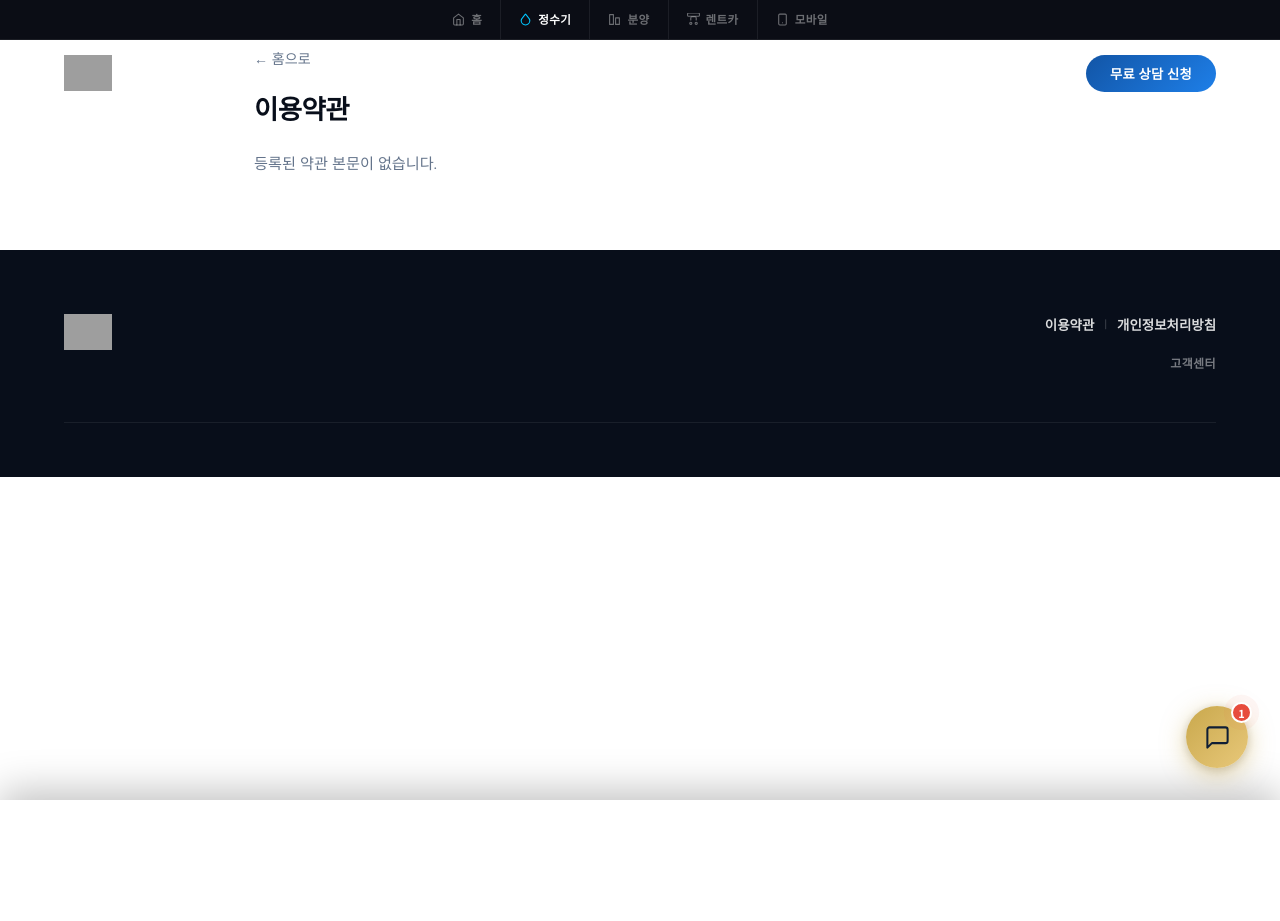
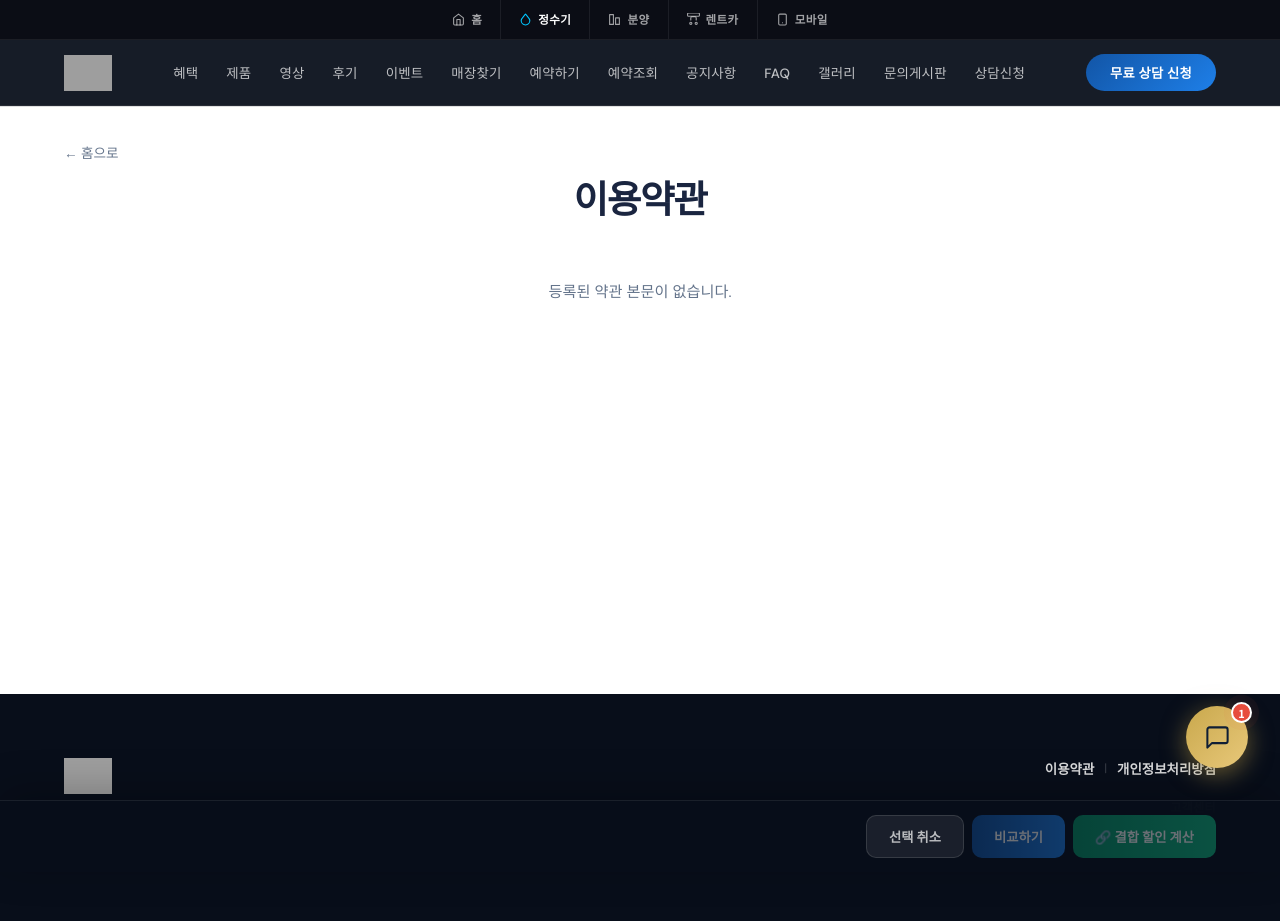
Before and after one commit to bbomm1006/planetest, a PHP site: page /index.php?legal=terms in a window 1280 px wide. Before the commit the page ends 800 px from the top, so only its background shows below. Run offline with PHP 8.4, Linux system fonts and the light colour scheme; data that the repository does not hold is empty; some libraries are stand-ins or nearby versions; grey boxes are pictures that could not be loaded.

Commit message:
프론트 약관관리 UI 수정

```diff
--- a/css/main.css
+++ b/css/main.css
@@ -5,9 +5,13 @@
 ══════════════════════════════════════ */
 nav{position:fixed;top:40px;left:0;right:0;z-index:1000;height:66px;
   display:flex;align-items:center;justify-content:space-between;padding:0 5vw;
-  transition:all .4s var(--ease-out);}
-nav.s{background:rgba(8,14,26,.88);backdrop-filter:blur(24px) saturate(180%);
-      border-bottom:1px solid rgba(255,255,255,.06);}
+  transition:background .35s var(--ease-out),border-color .35s,box-shadow .35s;
+  background:rgba(8,14,26,.94);
+  backdrop-filter:blur(20px) saturate(180%);
+  -webkit-backdrop-filter:blur(20px) saturate(180%);
+  border-bottom:1px solid rgba(255,255,255,.07);
+  box-shadow:0 1px 0 rgba(0,0,0,.12);}
+nav.s{background:rgba(8,14,26,.97);border-bottom-color:rgba(255,255,255,.09);}
 .nav-logo{display:flex;align-items:center;gap:10px;text-decoration:none;}
 .nav-mark{width:36px;height:36px;border-radius:10px;
   background:linear-gradient(135deg,var(--sky),var(--aqua));
@@ -16,7 +20,7 @@
 .nav-name{font-family:'Bebas Neue',sans-serif;font-size:1.55rem;color:var(--white);letter-spacing:1px;line-height:1;}
 .nav-name em{color:var(--aqua);font-style:normal;}
 .nav-links{display:flex;gap:28px;list-style:none;}
-.nav-links a{text-decoration:none;color:rgba(255,255,255,.5);font-size:.84rem;font-weight:500;
+.nav-links a{text-decoration:none;color:rgba(255,255,255,.72);font-size:.84rem;font-weight:500;
   transition:color .2s;letter-spacing:.2px;}
 .nav-links a:hover{color:#fff;}
 .nav-cta{padding:9px 24px;border-radius:100px;
@@ -2559,28 +2563,105 @@
   .ft-bot{flex-direction:column;align-items:flex-start;gap:16px;}
 }
 
-/* 법적 약관 페이지 (index.php?legal=) */
+/* 법적 약관 페이지 (index.php?legal=) — 섹션 .inner 와 동일 너비(1280) */
+/* 고정: site-sw 40px + nav 66px */
 .legal-page{
-  max-width:900px;margin:0 auto;padding:48px 5vw 72px;
+  --legal-nav-offset:calc(40px + 66px);
+  min-height:calc(100vh - var(--legal-nav-offset));
+  max-width:1280px;
+  width:100%;
+  margin:0 auto;
+  padding:calc(var(--legal-nav-offset) + 36px) 5vw 80px;
+  padding-left:max(5vw, env(safe-area-inset-left));
+  padding-right:max(5vw, env(safe-area-inset-right));
+  background:var(--white);
+  box-sizing:border-box;
 }
 .legal-page-inner{width:100%;}
+.legal-page-top{
+  display:flex;justify-content:flex-start;
+  margin-bottom:16px;
+}
 .legal-page-back{
-  display:inline-block;font-size:.88rem;color:var(--muted,#64748b);text-decoration:none;margin-bottom:20px;
-}
-.legal-page-back:hover{color:var(--ink,#0f172a);}
+  display:inline-flex;align-items:center;gap:6px;
+  font-size:.85rem;font-weight:500;color:var(--g5);text-decoration:none;
+  padding:0;
+  transition:color .18s;
+}
+.legal-page-back:hover{color:var(--sky);}
+.legal-page-head{margin:0;padding:0;border:none;text-align:center;}
 .legal-page-title{
-  font-size:1.65rem;font-weight:800;margin:0 0 20px;letter-spacing:-.02em;color:var(--ink,#0f172a);
+  font-size:clamp(1.75rem,4.2vw,2.35rem);
+  font-weight:800;
+  margin:0 0 22px;
+  letter-spacing:-.035em;
+  color:var(--ink2);
+  line-height:1.22;
+  word-break:keep-all;
 }
 .legal-page-version-row{
-  display:flex;align-items:center;gap:12px;flex-wrap:wrap;margin-bottom:12px;
-}
-.legal-page-version-row label{font-size:.85rem;font-weight:600;color:var(--muted,#64748b);}
+  display:flex;align-items:center;justify-content:center;
+  margin:0 0 12px;
+}
 .legal-version-select{
-  min-width:220px;padding:10px 12px;border:1px solid #e2e8f0;border-radius:10px;
-  font-size:.9rem;background:#fff;color:var(--ink,#0f172a);
-}
-.legal-page-meta{font-size:.82rem;color:var(--muted,#64748b);margin:0 0 24px;}
-.legal-page-body{line-height:1.75;}
-.legal-page-prose{font-size:.92rem;color:#334155;}
-.legal-page-empty{font-size:.95rem;color:var(--muted,#64748b);}
+  display:block;
+  width:100%;max-width:min(100%,380px);
+  margin:0 auto;
+  padding:11px 14px;border:1px solid var(--g2);border-radius:10px;
+  font-size:.9rem;font-family:inherit;background:var(--white);color:var(--ink2);
+  text-align:left;
+  cursor:pointer;
+  transition:border-color .2s,box-shadow .2s;
+}
+.legal-version-select:focus{
+  outline:none;border-color:rgba(30,127,232,.5);
+  box-shadow:0 0 0 3px rgba(30,127,232,.1);
+}
+.legal-page-meta{
+  font-size:.82rem;font-weight:400;color:var(--g5);
+  margin:0 auto 32px;
+  padding:0;
+  max-width:560px;
+  line-height:1.65;
+  text-align:center;
+}
+.legal-page-meta:empty{display:none;}
+.legal-page-body{
+  line-height:1.85;
+  padding-top:0;
+  border-top:none;
+  max-width:720px;
+  margin:0 auto;
+  text-align:left;
+}
+.legal-page-prose{
+  font-size:.9375rem;color:var(--g7);
+  overflow-wrap:anywhere;word-break:keep-all;
+}
+.legal-page-prose br + br{margin-top:0.35em;}
+.legal-page-empty{font-size:.95rem;color:var(--g5);padding:32px 0;text-align:center;}
 .ft-legal-sep{color:rgba(255,255,255,.2);font-size:.75rem;}
+
+@media (max-width:960px){
+  .legal-page{padding-bottom:56px;}
+  .legal-page-title{margin-bottom:18px;}
+}
+
+@media (max-width:640px){
+  .legal-page{
+    padding-top:calc(var(--legal-nav-offset) + 20px);
+    padding-left:max(16px, env(safe-area-inset-left));
+    padding-right:max(16px, env(safe-area-inset-right));
+  }
+  .legal-page-top{margin-bottom:14px;}
+  .legal-page-back{font-size:.82rem;}
+  .legal-page-title{margin-bottom:16px;}
+  .legal-page-version-row{margin-bottom:10px;}
+  .legal-version-select{
+    max-width:100%;
+    padding:11px 14px;font-size:.88rem;
+  }
+  .legal-page-meta{font-size:.78rem;margin-bottom:26px;}
+  .legal-page-body{max-width:none;}
+  .legal-page-prose{font-size:.9rem;line-height:1.78;}
+}
--- a/css/reset.css
+++ b/css/reset.css
@@ -27,7 +27,7 @@
   display:flex;align-items:center;gap:6px;
   padding:0 18px;height:100%;
   font-size:.72rem;font-weight:700;letter-spacing:.04em;
-  color:rgba(255,255,255,.4);text-decoration:none;
+  color:rgba(255,255,255,.62);text-decoration:none;
   transition:color .2s,background .2s;
   border-right:1px solid rgba(255,255,255,.07);
   white-space:nowrap;
--- a/lib/legal_terms_view.php
+++ b/lib/legal_terms_view.php
@@ -49,12 +49,13 @@
 }
 ?>
 <div class="legal-page-inner">
-  <div class="legal-page-head">
-    <a class="legal-page-back" href="./index.php">← 홈으로</a>
+  <header class="legal-page-head">
+    <div class="legal-page-top">
+      <a class="legal-page-back" href="./index.php">← 홈으로</a>
+    </div>
     <h1 class="legal-page-title"><?= htmlspecialchars($cat['name']) ?></h1>
     <?php if (count($versionsJs) > 1): ?>
     <div class="legal-page-version-row">
-      <label for="legalVersionSelect">버전</label>
       <select id="legalVersionSelect" class="form-select legal-version-select" aria-label="약관 버전 선택">
         <?php foreach ($versionsJs as $v): ?>
           <option value="<?= (int) $v['id'] ?>" <?= $v['id'] === $defaultId ? 'selected' : '' ?>>
@@ -66,7 +67,7 @@
     </div>
     <?php endif; ?>
     <p class="legal-page-meta" id="legalPageMeta"></p>
-  </div>
+  </header>
   <div class="legal-page-body" id="legalPageBody"></div>
 </div>
 <script>
```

□ □ □

Given the data above, which lines hold the string "background"? Return them.

Before and after one commit to bbomm1006/planetest, a PHP site: page /index.php?legal=terms in a window 1280 px wide. Before the commit the page ends 800 px from the top, so only its background shows below. Run offline with PHP 8.4, Linux system fonts and the light colour scheme; data that the repository does not hold is empty; some libraries are stand-ins or nearby versions; grey boxes are pictures that could not be loaded.
-nav.s{background:rgba(8,14,26,.88);backdrop-filter:blur(24px) saturate(180%);
+  transition:background .35s var(--ease-out),border-color .35s,box-shadow .35s;
+  background:rgba(8,14,26,.94);
+nav.s{background:rgba(8,14,26,.97);border-bottom-color:rgba(255,255,255,.09);}
   background:linear-gradient(135deg,var(--sky),var(--aqua));
+  background:var(--white);
-  font-size:.9rem;background:#fff;color:var(--ink,#0f172a);
+  font-size:.9rem;font-family:inherit;background:var(--white);color:var(--ink2);
   transition:color .2s,background .2s;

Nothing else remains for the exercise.